### CFA Practice Question

There are 151 practice questions for this study session.

### CFA Practice Question

In theory, a firm wanting to maximize share value should pay out as much of its earnings in dividends as possible if it believes that:

A. investors are indifferent to the form of their return.
B. the company's future growth rate will be below its historical average.
C. the company will still have positive cash flow.
D. the company's future return on equity will be below its required rate of return.

User Comment
setmefree larger div payout is aimed to compensate for low ROE, hence lower capital gain? the firm is striking to balance, thus to max shareholder's return?? I dun get this question at all!!
setmefree okay, lets try reverse engineering: P = D/(k-g)if expected ROE is low, g will be low, this effects share price negatively; to offset, div payout has to be large, which also increases g, this makes sure P increases. But how can you rule out answer B?!???
stefdunk because the growth rate may still be above market rate
katybo if ROE < rr, you better return the capital to the shareholders via dividens so then can invest the money in a more profitable company.
haarlemmer Let's try in this way. By paying out more dividend, the company has lower retained earnings, thus lower equity. It may be used to offset the lower expected ROE as equity part could be reduced.
Nightsurfer Retaining the dividend puts it to an inefficient use. Investors can find a better use outside the firm.
cp24 r = D/P +g ; g = ROE x retention rate

For D, a lower ROE results in a lower g (assuming the retention rate does not change) so to compensate increase D;
B is not correct. historical average has nothing to do with required rate of return.
davidt87 cp24 you cant keep the retention rate unchanged if you increase the dividend payout. they are reciprocal.

also i don't think the dividend discount model is the best way estimate the required rate of return and this question is meant to be conceptual.

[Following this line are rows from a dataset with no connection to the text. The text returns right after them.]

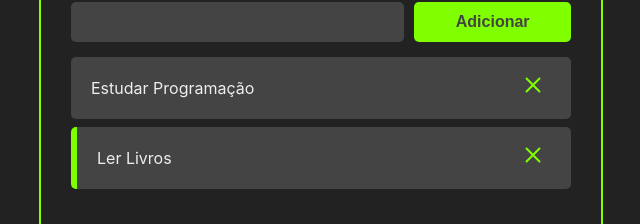
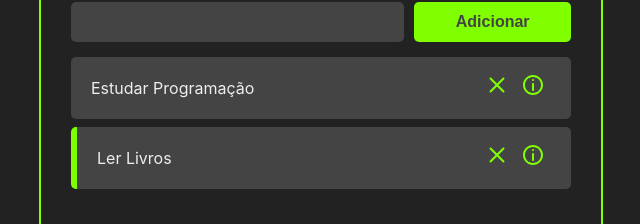
Before and after one commit to Gustavo-Ae/GODEV-2022, a React (Create React App) app in the folder Aulas_Gravadas/curso-react/: page / in a window 1280 px wide. Shown: the part 142-366 px from the top of the page, without its empty margins (319-959 px from the left). Built offline with nearby package versions, Linux system fonts and the light colour scheme.

Commit message:
Adicionando o icone de detalhe de uma tarefa

```diff
--- a/Aulas_Gravadas/curso-react/src/components/Task.css
+++ b/Aulas_Gravadas/curso-react/src/components/Task.css
@@ -13,7 +13,7 @@
     cursor: pointer;
 }
 
-.remove-task-button{
+.remove-task-button, .see-task-details-button{
     background-color: #444;
     border: none;
     font-size: 24px;
--- a/Aulas_Gravadas/curso-react/src/components/Task.jsx
+++ b/Aulas_Gravadas/curso-react/src/components/Task.jsx
@@ -1,6 +1,6 @@
 import React from 'react';
 
-import {CgClose} from "react-icons/cg"
+import {CgClose, CgInfo} from "react-icons/cg"
 
 import "./Task.css"
 
@@ -13,6 +13,7 @@
                 </div>
                 <div className='buttons-container'>
                     <button className='remove-task-button' onClick={() => handleTaskDeletion(task.id)}><CgClose/></button>
+                    <button className='see-task-details-button'><CgInfo/></button>
                 </div>
             </div>
     )
```
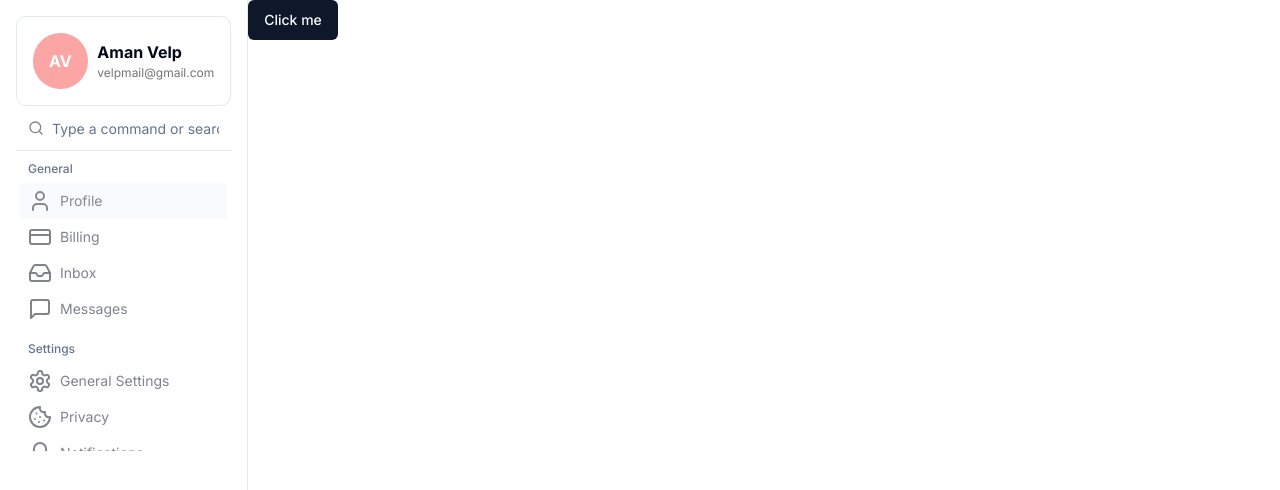
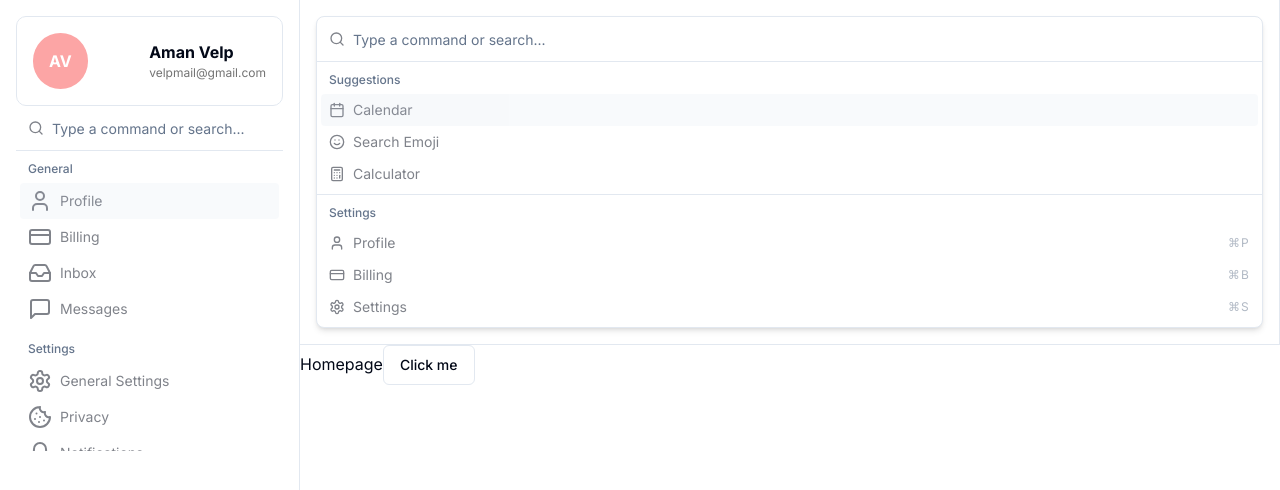
Before and after one commit to VelpCode/type-dash, a Next.js app: page / in a window 1280 px wide. Shown: the top 490 px of the page. Built offline with nearby package versions, Linux system fonts and the light colour scheme.

Commit message:
dashbaordsetting

```diff
--- a/app/layout.tsx
+++ b/app/layout.tsx
@@ -2,6 +2,7 @@
 import { Inter } from "next/font/google";
 import "./globals.css";
 import Sidebar from "@/components/Sidebar";
+import Header from "@/components/Header";
 
 const inter = Inter({ subsets: ["latin"] });
 
@@ -19,9 +20,10 @@
     <html lang="en">
       <body className={ `${inter.className} flex items-start justify-between`} >
         <Sidebar />
-        <div className="w-full h-full">
+        <main className="grid w-full h-full pl-[300px]">
+          <Header />
           {children}
-        </div>
+        </main>
       </body>
     </html>
   );
--- a/app/page.tsx
+++ b/app/page.tsx
@@ -6,8 +6,8 @@
 export default function Home() {
   return (
     <div>
-
-      <Button>Click me</Button>
+      Homepage
+      <Button variant={"outline"}>Click me</Button>
 
     </div>
   );
--- /dev/null
+++ b/components/Header.tsx
@@ -0,0 +1,17 @@
+"use client"
+
+import { CommandDemo } from "./ui/Comdemo"
+import { Command } from "./ui/command"
+
+export default function Header() {
+
+    return (
+        <div>
+            <div className = "flex gap-4 border-r p-4 border-b">
+                <CommandDemo/>
+            </div>
+        </div>
+    )
+
+
+}
--- a/components/Sidebar.tsx
+++ b/components/Sidebar.tsx
@@ -56,7 +56,7 @@
     ]
 
     return (
-        <div className="w-[300px] border-r h-screen flex flex-col min-h-screen p-4 ">
+        <div className="fixed w-[300px] border-r h-screen flex flex-col min-h-screen p-4 ">
             <UserItem />
             <div className = "grow">
             <Command>
@@ -66,7 +66,7 @@
 
         <CommandGroup key = {key} heading = {menu.group}>
             {menu.items.map((option: any, optionKey: number) =>
-            <CommandItem key = {optionKey} className="flex gap-2">
+            <CommandItem key = {optionKey} className="flex gap-2 cursor-pointer">
                 {option.icon}
                 {option.text}
                 </CommandItem>
--- /dev/null
+++ b/components/ui/Comdemo.tsx
@@ -0,0 +1,68 @@
+'use client';
+import {
+    Calculator,
+    Calendar,
+    CreditCard,
+    Settings,
+    Smile,
+    User,
+  } from "lucide-react"
+
+  import {
+    Command,
+    CommandEmpty,
+    CommandGroup,
+    CommandInput,
+    CommandItem,
+    CommandList,
+    CommandSeparator,
+    CommandShortcut,
+  } from "@/components/ui/command"
+
+  import { useState } from 'react'
+
+  export function CommandDemo() {
+
+    const [open, setOpen] = useState<boolean>(false);
+
+    return (
+      <Command className="rounded-lg border shadow-md">
+        <CommandInput placeholder="Type a command or search..." />
+        <CommandList>
+          <CommandEmpty>No results found.</CommandEmpty>
+          <CommandGroup heading="Suggestions">
+            <CommandItem>
+              <Calendar className="mr-2 h-4 w-4" />
+              <span>Calendar</span>
+            </CommandItem>
+            <CommandItem>
+              <Smile className="mr-2 h-4 w-4" />
+              <span>Search Emoji</span>
+            </CommandItem>
+            <CommandItem>
+              <Calculator className="mr-2 h-4 w-4" />
+              <span>Calculator</span>
+            </CommandItem>
+          </CommandGroup>
+          <CommandSeparator />
+          <CommandGroup heading="Settings">
+            <CommandItem>
+              <User className="mr-2 h-4 w-4" />
+              <span>Profile</span>
+              <CommandShortcut>⌘P</CommandShortcut>
+            </CommandItem>
+            <CommandItem>
+              <CreditCard className="mr-2 h-4 w-4" />
+              <span>Billing</span>
+              <CommandShortcut>⌘B</CommandShortcut>
+            </CommandItem>
+            <CommandItem>
+              <Settings className="mr-2 h-4 w-4" />
+              <span>Settings</span>
+              <CommandShortcut>⌘S</CommandShortcut>
+            </CommandItem>
+          </CommandGroup>
+        </CommandList>
+      </Command>
+    )
+  }
--- a/package.json
+++ b/package.json
@@ -9,6 +9,8 @@
     "lint": "next lint"
   },
   "dependencies": {
+    "@nivo/bump": "^0.86.0",
+    "@nivo/core": "^0.86.0",
     "@radix-ui/react-dialog": "^1.0.5",
     "@radix-ui/react-slot": "^1.0.2",
     "class-variance-authority": "^0.7.0",
```
Also changed, not shown: 1 other file (tests, documents, lock files or other folders).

but in that equation increasing D does drive down r, so long P/B > 1..

Which makes sense because investors would be skittish if you were increasing your payout ratio when P/B is less than 1.